There are all kinds of hidden yards in NFL games. A team might rank among the best teams in the league in moving the ball, but it might not translate into scoring for a variety of reasons. One of them is average starting field position.

So while the Steelers again ranked among the best teams in the NFL in total offense (7th) it wasn’t reflected in scoring (tied for 11th). Average to below average efficiency in the red zone is one reason for the scoring struggles, but field position is another.

The Steelers were 27th in the NFL in average starting field position after kickoffs because their kickoff return game struggled. The Steelers’ average starting field position was the 24.3-yard line, according to Football Outsiders.

In short, the Steelers had to travel farther than most teams to accumulate their points.

If the Steelers simply knelt on the ball when it was kicked into the end zone they’d improve their field position without much effort. It’s like signing your name on the SAT. It’s free yards.

Yet the Steelers continually gave their returners the green light to take the ball out of the end zone, and they continually failed to get to the 25. Many times, they failed to get to the 20, or even the 15. And other times their undisciplined blockers would get penalties that set them back even farther.

It’s not like there was much incentive to bringing the ball out of the end zone. The longest return of the year by a Steelers returner was 44 yards and the returners averaged just 21.5 per return, which ranked 17th in the league.

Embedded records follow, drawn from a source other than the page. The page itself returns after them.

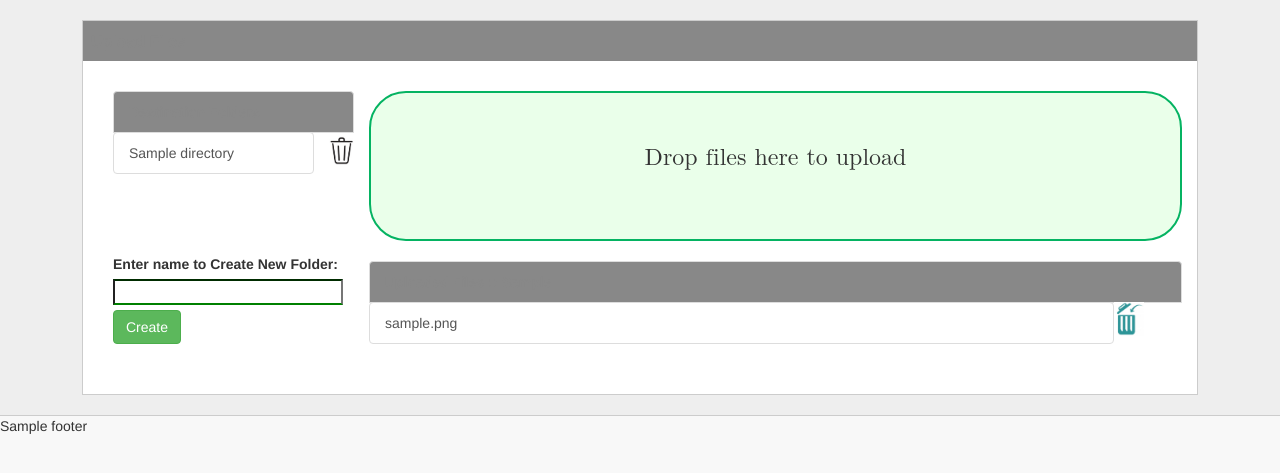
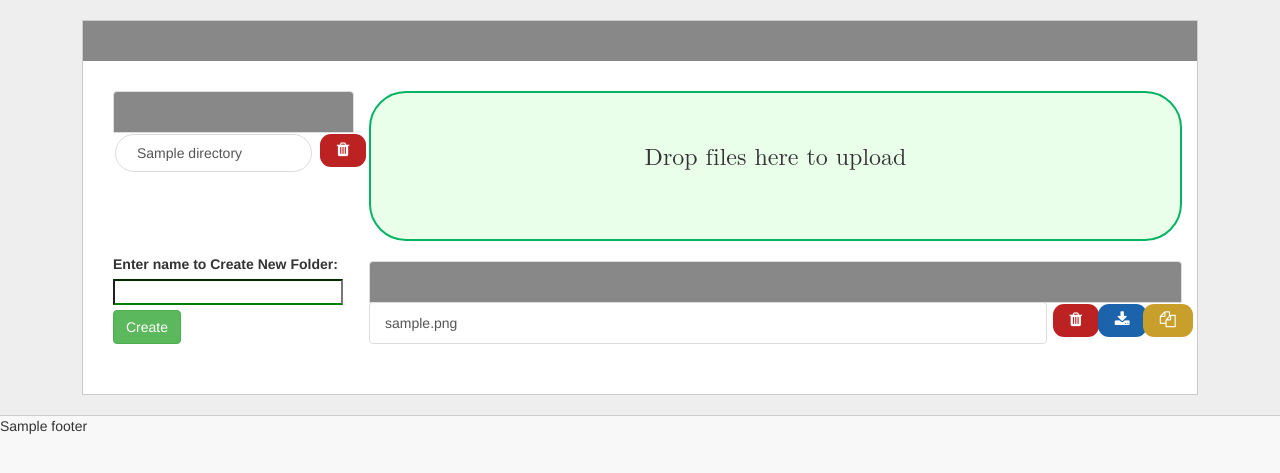
Before and after one commit to BaderLab/openPIP, a Symfony app: template app/Resources/views/file_manager_test.html.twig in a window 1280 px wide. Shown: the part 127-600 px from the top of the page. Run offline with Twig, Linux system fonts and the light colour scheme; the template is opened without the code that fills it: most values are stand-ins (such as "Sample title", 1, 10 or a date in 2020); some libraries are stand-ins or nearby versions.

Commit message:
file upload: added download file feature + button ui

```diff
--- a/app/Resources/views/file_manager_test.html.twig
+++ b/app/Resources/views/file_manager_test.html.twig
@@ -5,6 +5,8 @@
 <link rel="stylesheet" href="{{ asset('assets/css/jquery-ui.min.css') }}">
 <link rel="stylesheet" href="{{ asset('assets/css/main.css') }}">
 <link rel="stylesheet" href="{{ asset('assets/css/file_manager.css') }}">
+<link rel="stylesheet" href="https://cdnjs.cloudflare.com/ajax/libs/font-awesome/4.7.0/css/font-awesome.min.css">
+
 
 {% endblock %}
 {% block title %}{{ short_title }} | File{% endblock %}
@@ -62,24 +64,31 @@
 									{% if directory == upload_directory %}
         								<div class="col-sm-10" style="padding-left:0px; padding-right:0px;">
 
-											<a href="{{ path('file_manager', {'upload_directory': directory}) }}" class='list-group-item active'>{{ directory }}</a>
+											<a href="{{ path('file_manager', {'upload_directory': directory}) }}" class='list-group-item active' style="    border-radius: 34px;
+    margin: 2px 2px 2px 2px;
+    padding: 8px 20px 8px 21px;">{{ directory }} </a>
 										</div>
-										<div class="col-sm-1">
+										<div class="col-sm-2" style="padding-left:0px; padding-right:0px;" >
 											<form action={{ path('admin_deletefolder', {dir_name: directory}) }} onSubmit="return confirm('Are you sure you wish to delete?')" >
 												{# <input type="submit" value="Delete" class="btn btn-primary" /> #}
-												<input type="image" name="submit" src="{{ asset('assets/images/trash-icon.jpg') }}"  border="0px" alt="Submit" style="width: 25px; margin-top:4px; "  />
+												{# <input type="image" name="submit" src="{{ asset('assets/images/trash-icon.jpg') }}"  border="0px" alt="Submit" style="width: 25px; margin-top:4px; "  /> #}
+												<button type="submit" class="btnt"><i class="fa fa-trash"></i></button>
+
 											</form>
 										</div>
 									{% elseif directory == 'data' %}
 									{% else %}
         								<div class="col-sm-10" style="padding-left:0px; padding-right:0px;">
 
-											<a href="{{ path('file_manager', {'upload_directory': directory}) }}" class='list-group-item'>{{ directory }}</a>
+											<a href="{{ path('file_manager', {'upload_directory': directory}) }}" class='list-group-item' style="    border-radius: 34px;
+    margin: 2px 2px 2px 2px;
+    padding: 8px 20px 8px 21px;">{{ directory }}</a>
 										</div>
-										<div class="col-sm-1">
+										<div class="col-sm-2" style="padding-left:0px; padding-right:0px;">
 											<form action={{ path('admin_deletefolder', {dir_name: directory}) }} onSubmit="return confirm('Are you sure you wish to delete?')" >
 												{# <input type="submit" value="Delete" class="btn btn-primary" /> #}
-												<input type="image" name="submit" src="{{ asset('assets/images/trash-icon.jpg') }}"  border="0px" alt="Submit" style="width: 25px; margin-top:4px; "  />
+												{# <input type="image" name="submit" src="{{ asset('assets/images/trash-icon.jpg') }}"  border="0px" alt="Submit" style="width: 25px; margin-top:4px; "  /> #}
+												<button type="submit" class="btnt"><i class="fa fa-trash"></i></button>
 											</form>
 										</div>
 									{% endif %}
@@ -172,14 +181,33 @@
 									<a href="{{ path('file_manager', {'upload_directory': directory}) }}" class='list-group-item active'>{{ file }}</a>
 								{% elseif directory == 'data' %}
 								{% else %}  #}
-								<div class="col-sm-11" style="padding-right: 0px; padding-left: 0px; ">
+								<div class="col-sm-10" style="padding-right: 0px; padding-left: 0px; ">
 									<a href="#" class='list-group-item'>{{ file }} </a>
 								</div>
-								<div class="col-sm-1" style="padding: 0px">
-									<form action={{ path('admin_deletefile', {dir_name: upload_directory, filename: file}) }} >
-										{# <input type="submit" value="Delete" class="btn btn-primary" /> #}
-										<input type="image" name="submit" src="{{ asset('assets/images/trash-icon-2.jpg') }}"  border="0px" alt="Submit" style="width: 30px; " />
-									</form>
+								<div class="col-sm-2" style="padding: 0px">
+									<div class="col-sm-4" style="padding: 0px">
+										<form action={{ path('admin_deletefile', {dir_name: upload_directory, filename: file}) }} >
+											{# <input type="submit" value="Download" class="btn btn-primary" /> #}
+											{# <input type="image" name="submit" src="{{ asset('assets/images/trash-icon-2.jpg') }}"  border="0px" alt="Submit" style="width: 30px; " /> #}
+											<button type="submit" class="btnt"><i class="fa fa-trash"></i></button>
+										</form>
+									</div>
+									<div class="col-sm-4" style="padding: 0px">
+										<form action={{ path('admin_downloadfile', {dir_name: upload_directory, filename: file}) }} >
+											{# <input type="submit" value="Download" class="btn btn-primary" /> #}
+											{# <input type="image" name="submit" src="{{ asset('assets/images/trash-icon-2.jpg') }}"  border="0px" alt="Submit" style="width: 30px; " /> #}
+											<button type="submit" class="btnd"><i class="fa fa-download"></i></button>
+										</form>
+									</div>
+									<div class="col-sm-4" style="padding: 0px">
+
+										<form action={{ path('admin_downloadfile', {dir_name: upload_directory, filename: file}) }} >
+											{# <input type="submit" value="Download" class="btn btn-danger" /> #}
+											{# <input type="image" name="submit" src="{{ asset('assets/images/trash-icon-2.jpg') }}"  border="0px" alt="Submit" style="width: 30px; " /> #}
+											<button type="submit" class="btnc"><i class="fa fa-copy"></i></button>
+										</form>
+									</div>
+
 
 									{# onSubmit="return confirm('Are you sure you wish to delete?')" #}
 
@@ -188,6 +216,7 @@
 										<span></span>
 									</button> #}
 								</div>
+
 
 									{# {{dump(file)}} #}
 									{# <a href="https://google.com" class="button">Go to Google</a> #}
--- a/web/assets/css/file_manager.css
+++ b/web/assets/css/file_manager.css
@@ -8,6 +8,57 @@ main{
 	padding: 20px;
 
 }
+
+.btnc {
+	background-color: rgb(201, 159, 43);
+	border: none;
+	color: white;
+	padding: 5px 17px 5px 17px;
+	font-size: 16px;
+	cursor: pointer;
+	border-radius: 11px;
+	margin-top: 2px;
+	margin-left: 6px;
+  }
+
+  /* Darker background on mouse-over */
+  .btnc:hover {
+	background-color: rgb(92, 72, 5);
+  }
+
+  .btnd {
+	background-color: rgb(27, 99, 170);
+	border: none;
+	color: white;
+	padding: 5px 17px 5px 17px;
+	font-size: 16px;
+	cursor: pointer;
+	border-radius: 11px;
+	margin-top: 2px;
+	margin-left: 6px;
+  }
+
+  /* Darker background on mouse-over */
+  .btnd:hover {
+	background-color: rgb(5, 27, 92);
+  }
+
+  .btnt {
+	background-color: rgb(189, 34, 34);
+	border: none;
+	color: white;
+	padding: 5px 17px 5px 17px;
+	font-size: 16px;
+	cursor: pointer;
+	border-radius: 11px;
+	margin-top: 2px;
+	margin-left: 6px;
+  }
+
+  /* Darker background on mouse-over */
+  .btnt:hover {
+	background-color: rgb(105, 3, 3);
+  }
 
 .list-group-item-header{
 	background-color: #FFD2A0;
```
Also changed, not shown: src/AppBundle/Controller/DeleteFileController.php (+46 -0 lines).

Sammie Coates was the best of the bunch with a 25.0 return average, but the Steelers could not find a way for kickers to kick to him. Fitzgerald Toussaint, who was described as the blocking back by head coach Mike Tomlin, had more than twice as many returns as Coates and averaged 21.4 yards per return.